DB: Those one-on-one relationships are what drives employment opportunity in the U.S. This is because managers would rather hire people they know, or are known by people they trust, than strangers online. Most international students—and most Americans, for that matter—are intimidated by “networking.” My advice is to take small bites with your relationship building, one person at a time. It’s less about being the “life of the party” and more about the depth and quality of relationships you build.
NA: You say, “Sales is about opening doors that are shut. International students have had the H1-B visa door slammed in their faces for years, and it takes a little sales work to get the door open.” What are the secrets to that, especially for introverts?
DB: Anyone selling anything needs to have a deep understanding of their customers’ needs, wants, and interests. Prospects have no reason to “open the door” to salespeople otherwise. International student job seekers should develop an understanding of their own value to an employer. Ask yourself: Why should an employer be willing to bear your costs—like a visa sponsorship? And what’s in it for them?
To a large extent, you can gain this understanding through a little research, something introverts excel in. Find out what pressures managers in your field are facing. And learn why they hire people to alleviate those pressures.
The second part of opening the door is bringing the solution to employers—instead of waiting for them to find you. This is where the relationship building I mentioned fits in. You don’t necessarily have to physically knock on doors, but you do need to initiate contact with people to give them a chance to know who you are.
NA: We’re on the same page about all of this.
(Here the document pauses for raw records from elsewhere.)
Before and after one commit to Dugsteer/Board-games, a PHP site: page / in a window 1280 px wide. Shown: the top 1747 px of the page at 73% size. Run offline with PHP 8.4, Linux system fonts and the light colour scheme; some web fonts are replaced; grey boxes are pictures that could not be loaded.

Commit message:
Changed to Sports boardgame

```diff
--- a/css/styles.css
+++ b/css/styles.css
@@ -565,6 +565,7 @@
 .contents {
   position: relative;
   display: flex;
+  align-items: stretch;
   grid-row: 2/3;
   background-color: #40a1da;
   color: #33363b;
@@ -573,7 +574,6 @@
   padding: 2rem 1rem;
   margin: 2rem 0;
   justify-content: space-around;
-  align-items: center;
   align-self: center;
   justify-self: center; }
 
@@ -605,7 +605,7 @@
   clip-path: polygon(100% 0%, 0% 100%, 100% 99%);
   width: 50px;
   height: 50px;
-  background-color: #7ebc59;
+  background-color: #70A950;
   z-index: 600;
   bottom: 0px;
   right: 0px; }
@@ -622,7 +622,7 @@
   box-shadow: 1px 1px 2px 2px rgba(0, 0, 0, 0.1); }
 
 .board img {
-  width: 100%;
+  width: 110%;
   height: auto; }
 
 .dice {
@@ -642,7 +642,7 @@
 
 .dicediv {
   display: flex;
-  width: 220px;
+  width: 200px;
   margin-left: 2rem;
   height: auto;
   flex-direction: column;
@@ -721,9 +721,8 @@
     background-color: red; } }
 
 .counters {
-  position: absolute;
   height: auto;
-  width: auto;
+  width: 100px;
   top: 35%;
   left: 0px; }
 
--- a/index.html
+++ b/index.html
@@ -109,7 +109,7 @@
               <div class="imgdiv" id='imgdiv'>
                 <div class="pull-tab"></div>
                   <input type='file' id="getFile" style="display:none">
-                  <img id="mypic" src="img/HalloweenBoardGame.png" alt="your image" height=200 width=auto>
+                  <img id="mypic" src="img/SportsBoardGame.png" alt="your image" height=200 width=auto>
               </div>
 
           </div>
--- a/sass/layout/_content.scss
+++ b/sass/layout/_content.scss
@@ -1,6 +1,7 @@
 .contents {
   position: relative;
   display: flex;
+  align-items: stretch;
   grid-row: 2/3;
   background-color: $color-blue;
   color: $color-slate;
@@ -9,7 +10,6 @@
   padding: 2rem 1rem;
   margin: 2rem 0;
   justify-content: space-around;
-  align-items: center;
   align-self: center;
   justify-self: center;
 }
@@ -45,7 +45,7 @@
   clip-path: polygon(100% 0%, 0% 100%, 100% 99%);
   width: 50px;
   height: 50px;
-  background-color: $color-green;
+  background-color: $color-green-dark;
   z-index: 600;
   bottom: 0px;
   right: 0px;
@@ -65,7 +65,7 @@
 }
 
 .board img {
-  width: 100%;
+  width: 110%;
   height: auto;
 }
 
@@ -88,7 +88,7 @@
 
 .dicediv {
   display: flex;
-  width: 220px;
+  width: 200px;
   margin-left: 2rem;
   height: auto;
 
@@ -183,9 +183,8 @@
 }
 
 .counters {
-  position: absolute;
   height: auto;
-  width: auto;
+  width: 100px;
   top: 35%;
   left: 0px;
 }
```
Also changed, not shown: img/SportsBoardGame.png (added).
Also, I discovered that we are kindred spirits in our passion for encouraging our clients and students to pursue informational interviews or “coffee chats”—in person or online—to broaden their networks and uncover the hidden job market. Why are they so vital?
DB: I’ve loved informational interviews ever since I read a book called The Pathfinder by Nicholas Lore. I call them the secret weapon of the U.S. job search, because they demystify networking, and make relationship building accessible for introverts. It still takes a little courage to reach out to someone you don’t know to arrange a meeting, but once arranged, the conversations are one-on-one and a great path to building relationships and showcasing your value.
NA: Why do you contend that it’s a waste of time to ask employers if they sponsor international students?
DB: While I understand the temptation international students feel to figure out who "sponsors," it’s a mistake to ask this for several reasons. The first and most important is that an H-1B is the student’s need, not the manager's—salespeople must never lead with their costs.
Also, the answer to the question isn’t particularly relevant. There are many employers who have sponsored visas, even while having a policy against it. But employers only sponsor when they are hooked on a candidate’s value. International students who ask about sponsorship don’t often get a chance to speak about their potential value, because they inadvertently screen themselves out of consideration by asking the question!
NA: Is there anything else you’d like to add?
DB: U.S. employers want to hire based on relationships, and they incentivize their employees to do that. Use your skills at relationship building to stand out and take advantage of that opportunity!
NA: Thank you for the crisp and clear guidance you provide to international students who are introverts to accelerate their job searches. You’re right that it’s all about building relationships so that the employers see the value the candidates can bring. So research, research, research—and then reach out, and one by one, seek out those relationships to bring solutions to employers.
Copyright © 2020 Nancy Ancowitz